[Exercise materials]

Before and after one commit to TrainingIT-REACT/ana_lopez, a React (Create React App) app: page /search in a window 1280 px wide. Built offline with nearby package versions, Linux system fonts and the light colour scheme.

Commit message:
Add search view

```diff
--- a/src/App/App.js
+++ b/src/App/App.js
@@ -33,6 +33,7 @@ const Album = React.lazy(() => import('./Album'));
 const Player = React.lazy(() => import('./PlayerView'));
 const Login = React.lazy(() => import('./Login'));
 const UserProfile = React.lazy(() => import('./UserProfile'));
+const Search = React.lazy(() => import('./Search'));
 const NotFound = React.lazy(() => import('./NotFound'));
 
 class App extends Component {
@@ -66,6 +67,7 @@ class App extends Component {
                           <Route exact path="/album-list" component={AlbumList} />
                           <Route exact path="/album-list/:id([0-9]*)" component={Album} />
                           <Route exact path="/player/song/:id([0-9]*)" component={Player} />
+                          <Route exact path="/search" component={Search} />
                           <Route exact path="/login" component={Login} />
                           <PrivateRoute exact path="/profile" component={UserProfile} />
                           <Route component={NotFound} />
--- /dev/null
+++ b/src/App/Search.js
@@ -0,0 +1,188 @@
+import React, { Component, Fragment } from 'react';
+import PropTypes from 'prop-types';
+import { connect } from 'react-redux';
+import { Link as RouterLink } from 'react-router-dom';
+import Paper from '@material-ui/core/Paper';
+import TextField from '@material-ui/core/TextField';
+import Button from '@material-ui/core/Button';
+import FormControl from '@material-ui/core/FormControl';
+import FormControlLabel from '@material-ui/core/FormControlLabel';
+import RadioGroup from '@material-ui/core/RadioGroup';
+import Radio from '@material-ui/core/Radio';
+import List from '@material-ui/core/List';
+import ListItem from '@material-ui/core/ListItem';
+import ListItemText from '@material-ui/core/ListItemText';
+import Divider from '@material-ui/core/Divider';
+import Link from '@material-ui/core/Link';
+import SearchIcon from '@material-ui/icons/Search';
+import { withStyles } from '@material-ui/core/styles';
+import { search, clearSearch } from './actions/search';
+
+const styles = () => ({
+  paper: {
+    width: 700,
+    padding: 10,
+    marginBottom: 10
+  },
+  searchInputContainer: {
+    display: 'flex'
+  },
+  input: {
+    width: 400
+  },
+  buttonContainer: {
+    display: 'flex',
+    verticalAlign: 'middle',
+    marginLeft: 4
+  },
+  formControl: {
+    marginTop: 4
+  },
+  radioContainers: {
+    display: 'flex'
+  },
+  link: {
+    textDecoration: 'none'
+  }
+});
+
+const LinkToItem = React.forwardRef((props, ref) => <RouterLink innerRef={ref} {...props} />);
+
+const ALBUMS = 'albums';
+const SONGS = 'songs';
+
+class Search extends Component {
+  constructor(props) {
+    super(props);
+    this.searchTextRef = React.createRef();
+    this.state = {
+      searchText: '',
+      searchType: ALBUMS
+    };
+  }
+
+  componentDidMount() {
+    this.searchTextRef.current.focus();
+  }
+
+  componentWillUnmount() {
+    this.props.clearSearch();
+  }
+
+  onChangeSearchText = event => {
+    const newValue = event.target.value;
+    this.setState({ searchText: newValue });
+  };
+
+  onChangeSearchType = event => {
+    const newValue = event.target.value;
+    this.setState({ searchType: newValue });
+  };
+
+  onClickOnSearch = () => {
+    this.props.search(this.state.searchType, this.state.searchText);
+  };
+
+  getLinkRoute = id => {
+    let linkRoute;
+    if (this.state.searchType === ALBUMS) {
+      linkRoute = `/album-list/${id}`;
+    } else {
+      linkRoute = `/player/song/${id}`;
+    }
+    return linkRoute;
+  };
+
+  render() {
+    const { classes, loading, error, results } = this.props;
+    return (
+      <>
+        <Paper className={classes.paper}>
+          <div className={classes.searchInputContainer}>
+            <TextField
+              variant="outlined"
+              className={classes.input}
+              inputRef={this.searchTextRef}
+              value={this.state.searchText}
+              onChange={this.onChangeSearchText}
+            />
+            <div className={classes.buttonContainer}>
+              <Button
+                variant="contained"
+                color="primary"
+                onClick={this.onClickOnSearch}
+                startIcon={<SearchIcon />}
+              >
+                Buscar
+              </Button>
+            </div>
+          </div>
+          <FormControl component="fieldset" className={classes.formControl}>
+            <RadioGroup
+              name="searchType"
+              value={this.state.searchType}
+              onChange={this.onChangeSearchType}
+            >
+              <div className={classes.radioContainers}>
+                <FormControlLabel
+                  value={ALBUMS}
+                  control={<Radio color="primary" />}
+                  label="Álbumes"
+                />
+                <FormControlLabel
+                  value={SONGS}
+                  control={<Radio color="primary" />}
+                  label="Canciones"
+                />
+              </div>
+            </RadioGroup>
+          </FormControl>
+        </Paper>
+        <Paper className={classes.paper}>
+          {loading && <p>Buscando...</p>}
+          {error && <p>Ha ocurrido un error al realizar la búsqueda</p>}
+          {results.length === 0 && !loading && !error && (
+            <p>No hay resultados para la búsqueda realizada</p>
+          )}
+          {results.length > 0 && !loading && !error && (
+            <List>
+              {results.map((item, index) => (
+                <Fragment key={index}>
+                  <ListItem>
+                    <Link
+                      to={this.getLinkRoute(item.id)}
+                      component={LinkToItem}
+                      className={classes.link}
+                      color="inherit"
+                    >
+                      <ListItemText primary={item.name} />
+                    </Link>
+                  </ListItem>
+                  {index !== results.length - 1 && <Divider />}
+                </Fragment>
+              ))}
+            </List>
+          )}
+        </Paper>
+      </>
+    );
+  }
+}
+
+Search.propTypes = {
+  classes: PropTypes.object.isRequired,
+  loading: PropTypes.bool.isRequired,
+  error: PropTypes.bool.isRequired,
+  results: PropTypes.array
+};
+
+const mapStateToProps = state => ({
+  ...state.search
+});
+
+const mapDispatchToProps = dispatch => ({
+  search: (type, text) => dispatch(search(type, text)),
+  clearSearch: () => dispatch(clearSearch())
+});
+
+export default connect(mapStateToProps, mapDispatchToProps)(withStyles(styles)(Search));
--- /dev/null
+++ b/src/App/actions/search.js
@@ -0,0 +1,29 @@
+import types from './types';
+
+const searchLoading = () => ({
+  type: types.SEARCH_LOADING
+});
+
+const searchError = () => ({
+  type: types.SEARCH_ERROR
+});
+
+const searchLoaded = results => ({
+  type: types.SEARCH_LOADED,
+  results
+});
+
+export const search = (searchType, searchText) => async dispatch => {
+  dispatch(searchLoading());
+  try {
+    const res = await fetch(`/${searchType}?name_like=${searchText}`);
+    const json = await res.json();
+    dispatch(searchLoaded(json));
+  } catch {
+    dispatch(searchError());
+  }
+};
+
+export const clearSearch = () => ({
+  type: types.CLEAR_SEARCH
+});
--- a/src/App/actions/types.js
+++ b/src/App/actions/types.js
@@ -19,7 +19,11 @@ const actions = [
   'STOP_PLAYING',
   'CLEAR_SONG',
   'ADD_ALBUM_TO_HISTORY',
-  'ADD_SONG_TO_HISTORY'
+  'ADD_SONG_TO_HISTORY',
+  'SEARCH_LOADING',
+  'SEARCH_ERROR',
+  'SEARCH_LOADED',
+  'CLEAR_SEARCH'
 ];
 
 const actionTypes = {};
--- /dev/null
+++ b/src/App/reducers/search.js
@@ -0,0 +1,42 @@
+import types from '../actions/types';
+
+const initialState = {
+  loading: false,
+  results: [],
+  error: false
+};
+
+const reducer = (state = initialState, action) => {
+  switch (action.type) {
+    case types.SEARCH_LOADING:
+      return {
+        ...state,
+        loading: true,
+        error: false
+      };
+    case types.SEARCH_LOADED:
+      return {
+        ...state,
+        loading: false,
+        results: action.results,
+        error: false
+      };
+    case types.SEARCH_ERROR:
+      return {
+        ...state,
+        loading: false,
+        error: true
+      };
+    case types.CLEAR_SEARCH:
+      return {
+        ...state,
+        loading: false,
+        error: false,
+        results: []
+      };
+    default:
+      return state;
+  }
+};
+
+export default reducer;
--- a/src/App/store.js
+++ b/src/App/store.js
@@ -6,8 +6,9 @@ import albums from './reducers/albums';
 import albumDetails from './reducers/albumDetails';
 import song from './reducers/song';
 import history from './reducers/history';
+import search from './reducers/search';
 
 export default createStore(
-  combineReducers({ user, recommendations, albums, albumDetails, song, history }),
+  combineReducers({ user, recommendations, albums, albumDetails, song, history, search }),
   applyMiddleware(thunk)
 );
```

[/Exercise materials]
[Exercise materials]

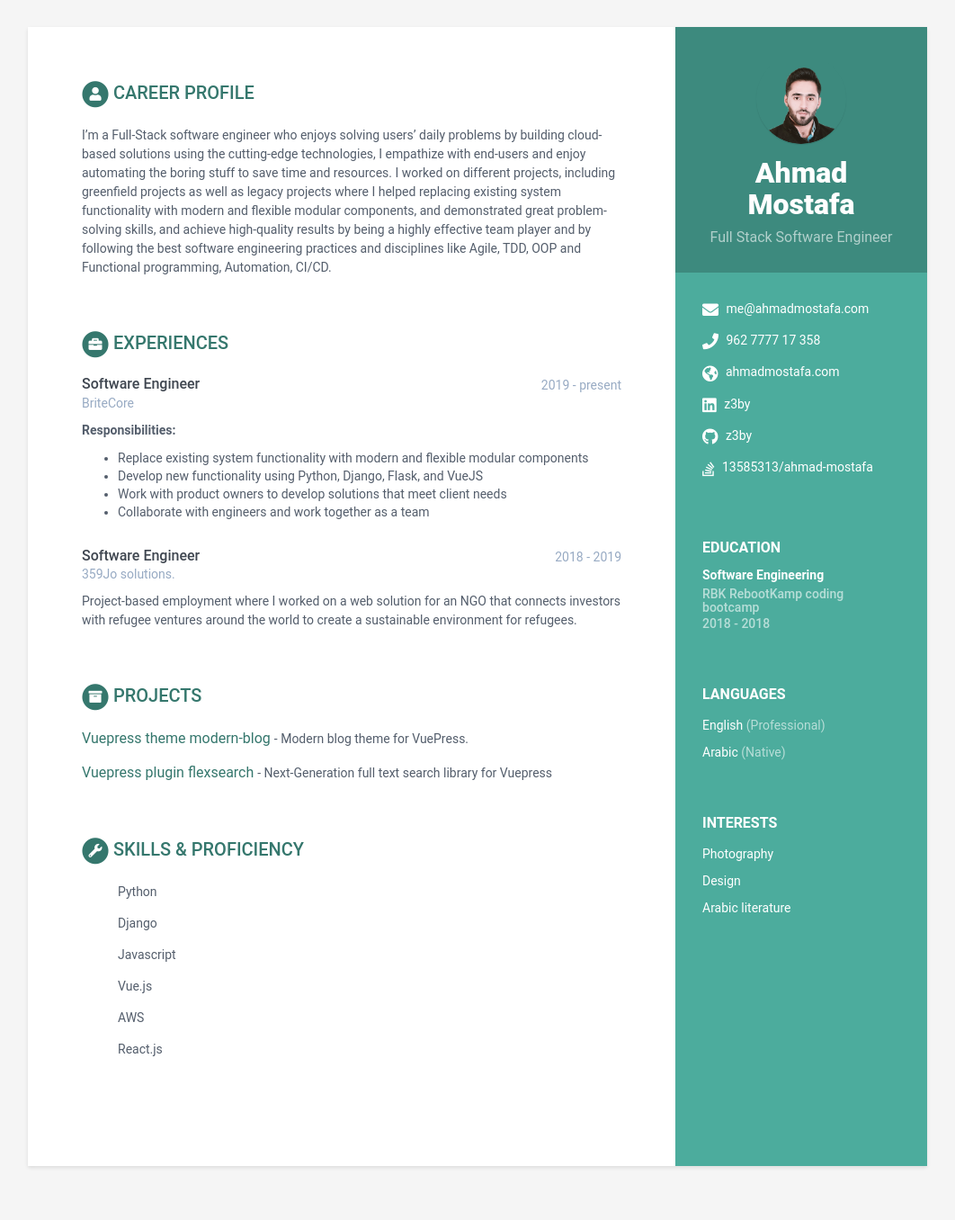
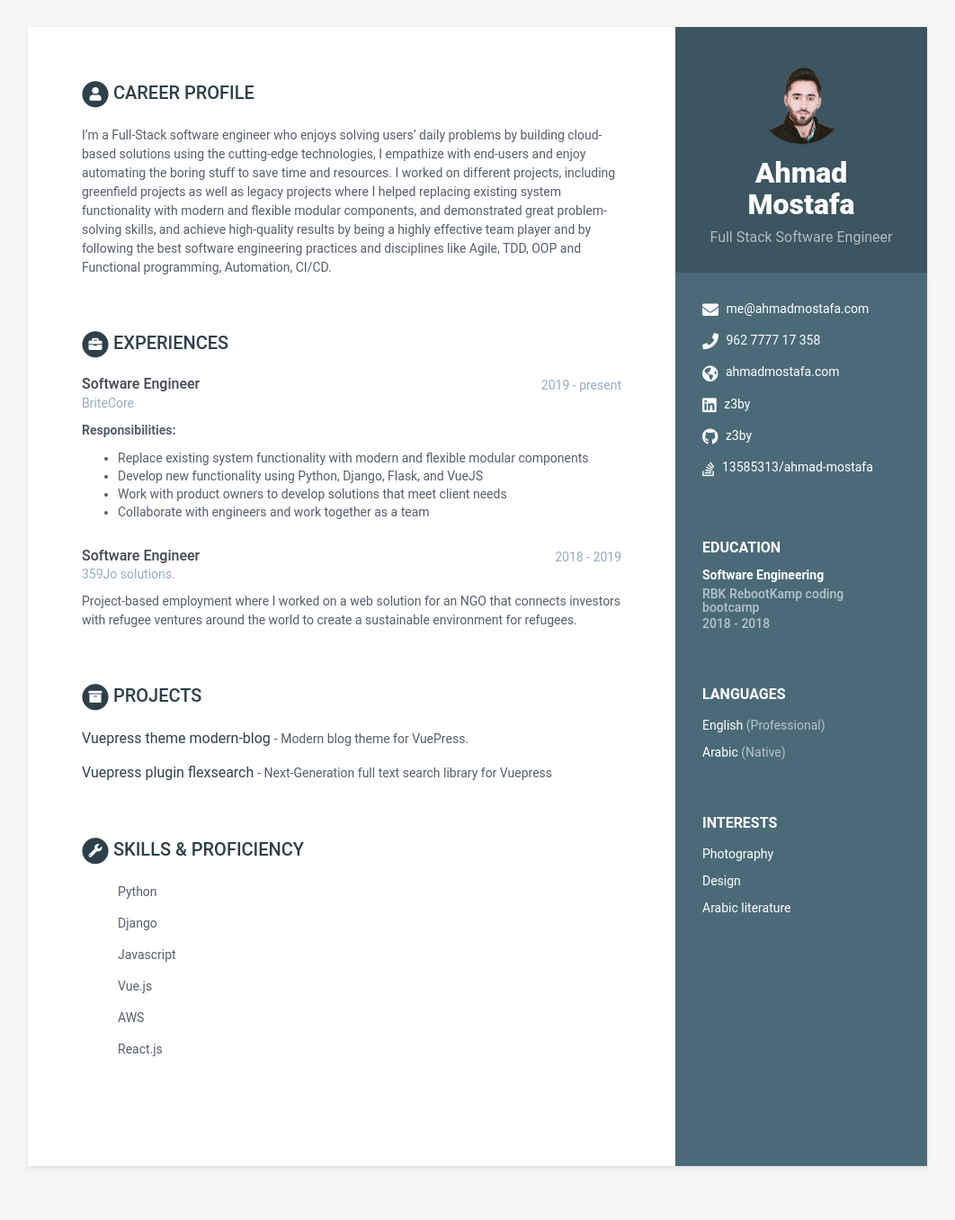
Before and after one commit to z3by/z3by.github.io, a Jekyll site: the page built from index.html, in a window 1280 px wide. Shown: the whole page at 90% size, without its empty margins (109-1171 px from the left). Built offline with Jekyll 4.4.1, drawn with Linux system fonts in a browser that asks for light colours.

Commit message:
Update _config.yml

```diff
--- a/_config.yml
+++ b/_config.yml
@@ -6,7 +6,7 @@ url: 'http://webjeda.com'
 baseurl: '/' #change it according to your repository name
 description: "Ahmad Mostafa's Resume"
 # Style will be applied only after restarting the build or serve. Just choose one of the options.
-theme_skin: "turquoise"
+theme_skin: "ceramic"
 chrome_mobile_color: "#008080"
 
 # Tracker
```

[/Exercise materials]
[Exercise materials]

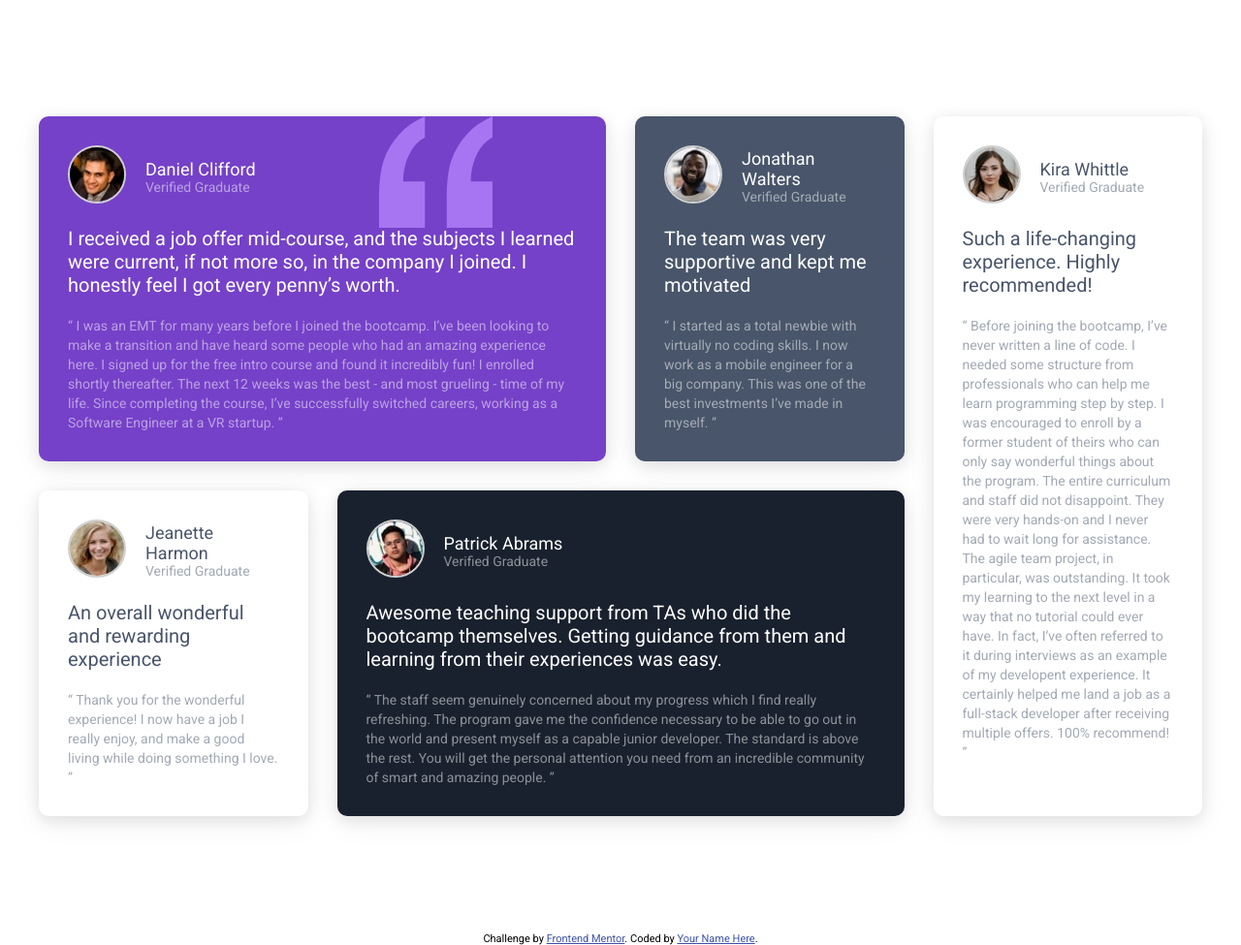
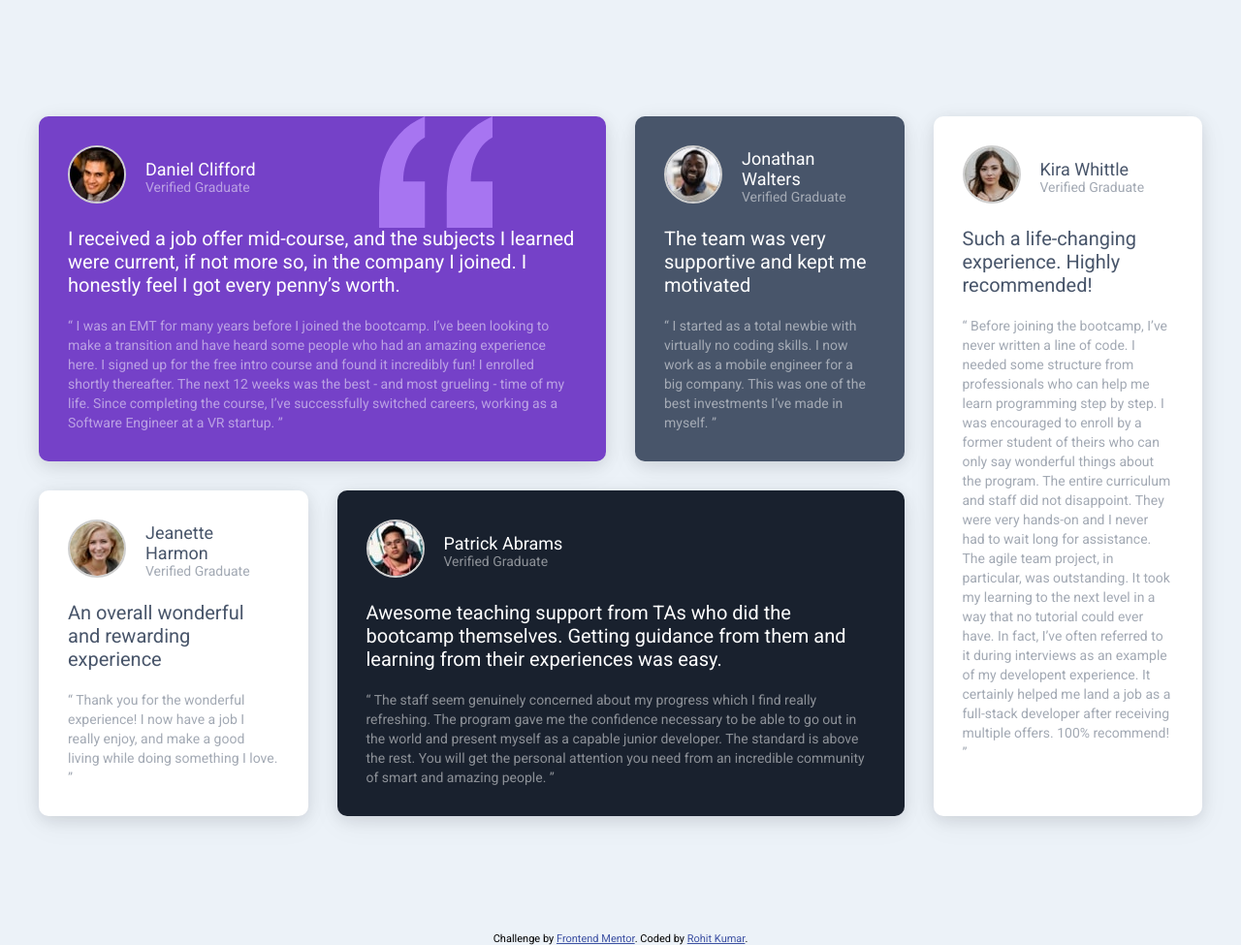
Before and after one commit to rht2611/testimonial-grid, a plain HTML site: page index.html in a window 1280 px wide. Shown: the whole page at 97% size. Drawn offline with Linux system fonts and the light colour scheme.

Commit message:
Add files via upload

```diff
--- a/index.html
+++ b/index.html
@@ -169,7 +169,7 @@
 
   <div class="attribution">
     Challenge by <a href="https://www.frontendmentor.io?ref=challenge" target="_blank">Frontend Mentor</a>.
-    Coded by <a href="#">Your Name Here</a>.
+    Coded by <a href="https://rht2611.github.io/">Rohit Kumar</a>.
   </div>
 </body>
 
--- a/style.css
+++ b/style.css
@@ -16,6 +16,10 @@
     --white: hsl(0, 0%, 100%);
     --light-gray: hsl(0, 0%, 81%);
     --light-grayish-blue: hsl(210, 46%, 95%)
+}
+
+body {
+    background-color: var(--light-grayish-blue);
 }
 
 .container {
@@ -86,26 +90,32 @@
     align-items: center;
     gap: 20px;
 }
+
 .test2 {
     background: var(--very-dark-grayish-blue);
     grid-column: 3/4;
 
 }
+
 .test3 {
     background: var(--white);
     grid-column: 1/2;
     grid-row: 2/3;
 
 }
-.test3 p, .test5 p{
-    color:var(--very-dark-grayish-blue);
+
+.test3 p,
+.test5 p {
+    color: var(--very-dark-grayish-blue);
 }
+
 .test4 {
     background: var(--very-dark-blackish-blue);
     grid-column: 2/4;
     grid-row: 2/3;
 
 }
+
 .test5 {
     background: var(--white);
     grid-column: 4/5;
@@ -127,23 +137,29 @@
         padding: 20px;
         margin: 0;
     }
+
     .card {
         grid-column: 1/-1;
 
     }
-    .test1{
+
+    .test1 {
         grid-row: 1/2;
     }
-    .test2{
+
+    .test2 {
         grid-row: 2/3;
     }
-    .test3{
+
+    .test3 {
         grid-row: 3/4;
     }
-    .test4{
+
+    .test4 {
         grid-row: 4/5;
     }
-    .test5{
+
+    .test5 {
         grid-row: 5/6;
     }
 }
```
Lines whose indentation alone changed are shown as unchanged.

[/Exercise materials]

**Work request**
Copy every line of the listing containing the string "after".

**Solved exercise**
Before and after one commit to TrainingIT-REACT/ana_lopez, a React (Create React App) app: page /search in a window 1280 px wide. Built offline with nearby package versions, Linux system fonts and the light colour scheme.
Before and after one commit to z3by/z3by.github.io, a Jekyll site: the page built from index.html, in a window 1280 px wide. Shown: the whole page at 90% size, without its empty margins (109-1171 px from the left). Built offline with Jekyll 4.4.1, drawn with Linux system fonts in a browser that asks for light colours.
 # Style will be applied only after restarting the build or serve. Just choose one of the options.
Before and after one commit to rht2611/testimonial-grid, a plain HTML site: page index.html in a window 1280 px wide. Shown: the whole page at 97% size. Drawn offline with Linux system fonts and the light colour scheme.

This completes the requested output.